## STUDY MATERIAL:
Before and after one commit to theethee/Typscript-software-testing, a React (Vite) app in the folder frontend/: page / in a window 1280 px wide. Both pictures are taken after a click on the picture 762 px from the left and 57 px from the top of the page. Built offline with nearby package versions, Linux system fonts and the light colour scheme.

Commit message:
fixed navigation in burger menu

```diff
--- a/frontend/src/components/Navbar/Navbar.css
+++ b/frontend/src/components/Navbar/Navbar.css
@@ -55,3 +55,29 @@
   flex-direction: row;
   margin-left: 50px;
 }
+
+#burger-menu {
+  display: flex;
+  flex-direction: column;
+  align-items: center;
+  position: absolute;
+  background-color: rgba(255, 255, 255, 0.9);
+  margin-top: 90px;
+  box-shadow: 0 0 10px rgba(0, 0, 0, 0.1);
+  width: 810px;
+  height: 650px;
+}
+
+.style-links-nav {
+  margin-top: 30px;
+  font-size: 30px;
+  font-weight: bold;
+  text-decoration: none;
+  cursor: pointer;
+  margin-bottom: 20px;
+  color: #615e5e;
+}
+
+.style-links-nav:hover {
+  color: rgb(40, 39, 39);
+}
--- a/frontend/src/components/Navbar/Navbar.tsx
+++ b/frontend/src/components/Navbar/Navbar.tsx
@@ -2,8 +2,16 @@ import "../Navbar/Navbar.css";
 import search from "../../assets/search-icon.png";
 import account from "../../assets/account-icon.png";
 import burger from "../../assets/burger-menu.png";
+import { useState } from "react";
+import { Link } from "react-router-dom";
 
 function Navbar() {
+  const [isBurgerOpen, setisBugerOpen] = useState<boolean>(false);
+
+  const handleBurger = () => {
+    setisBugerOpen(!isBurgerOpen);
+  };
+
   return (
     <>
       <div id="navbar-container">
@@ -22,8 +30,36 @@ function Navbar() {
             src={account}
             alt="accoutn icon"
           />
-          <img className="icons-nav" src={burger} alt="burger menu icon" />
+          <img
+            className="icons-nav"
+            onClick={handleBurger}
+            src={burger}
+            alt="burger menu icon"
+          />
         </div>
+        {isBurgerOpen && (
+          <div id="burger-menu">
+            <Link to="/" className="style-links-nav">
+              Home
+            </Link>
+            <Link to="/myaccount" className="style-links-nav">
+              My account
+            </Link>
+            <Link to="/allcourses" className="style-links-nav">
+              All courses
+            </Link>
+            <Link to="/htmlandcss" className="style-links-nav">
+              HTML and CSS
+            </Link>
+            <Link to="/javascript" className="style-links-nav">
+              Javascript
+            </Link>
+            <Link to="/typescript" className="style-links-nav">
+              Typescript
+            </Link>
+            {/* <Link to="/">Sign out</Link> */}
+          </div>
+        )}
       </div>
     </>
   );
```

## TASK REQUIREMENTS:
Retype every line of the data, keeping each one exactly as it is.

## ANSWER:
Before and after one commit to theethee/Typscript-software-testing, a React (Vite) app in the folder frontend/: page / in a window 1280 px wide. Both pictures are taken after a click on the picture 762 px from the left and 57 px from the top of the page. Built offline with nearby package versions, Linux system fonts and the light colour scheme.

Commit message:
fixed navigation in burger menu

```diff
--- a/frontend/src/components/Navbar/Navbar.css
+++ b/frontend/src/components/Navbar/Navbar.css
@@ -55,3 +55,29 @@
   flex-direction: row;
   margin-left: 50px;
 }
+
+#burger-menu {
+  display: flex;
+  flex-direction: column;
+  align-items: center;
+  position: absolute;
+  background-color: rgba(255, 255, 255, 0.9);
+  margin-top: 90px;
+  box-shadow: 0 0 10px rgba(0, 0, 0, 0.1);
+  width: 810px;
+  height: 650px;
+}
+
+.style-links-nav {
+  margin-top: 30px;
+  font-size: 30px;
+  font-weight: bold;
+  text-decoration: none;
+  cursor: pointer;
+  margin-bottom: 20px;
+  color: #615e5e;
+}
+
+.style-links-nav:hover {
+  color: rgb(40, 39, 39);
+}
--- a/frontend/src/components/Navbar/Navbar.tsx
+++ b/frontend/src/components/Navbar/Navbar.tsx
@@ -2,8 +2,16 @@ import "../Navbar/Navbar.css";
 import search from "../../assets/search-icon.png";
 import account from "../../assets/account-icon.png";
 import burger from "../../assets/burger-menu.png";
+import { useState } from "react";
+import { Link } from "react-router-dom";
 
 function Navbar() {
+  const [isBurgerOpen, setisBugerOpen] = useState<boolean>(false);
+
+  const handleBurger = () => {
+    setisBugerOpen(!isBurgerOpen);
+  };
+
   return (
     <>
       <div id="navbar-container">
@@ -22,8 +30,36 @@ function Navbar() {
             src={account}
             alt="accoutn icon"
           />
-          <img className="icons-nav" src={burger} alt="burger menu icon" />
+          <img
+            className="icons-nav"
+            onClick={handleBurger}
+            src={burger}
+            alt="burger menu icon"
+          />
         </div>
+        {isBurgerOpen && (
+          <div id="burger-menu">
+            <Link to="/" className="style-links-nav">
+              Home
+            </Link>
+            <Link to="/myaccount" className="style-links-nav">
+              My account
+            </Link>
+            <Link to="/allcourses" className="style-links-nav">
+              All courses
+            </Link>
+            <Link to="/htmlandcss" className="style-links-nav">
+              HTML and CSS
+            </Link>
+            <Link to="/javascript" className="style-links-nav">
+              Javascript
+            </Link>
+            <Link to="/typescript" className="style-links-nav">
+              Typescript
+            </Link>
+            {/* <Link to="/">Sign out</Link> */}
+          </div>
+        )}
       </div>
     </>
   );
```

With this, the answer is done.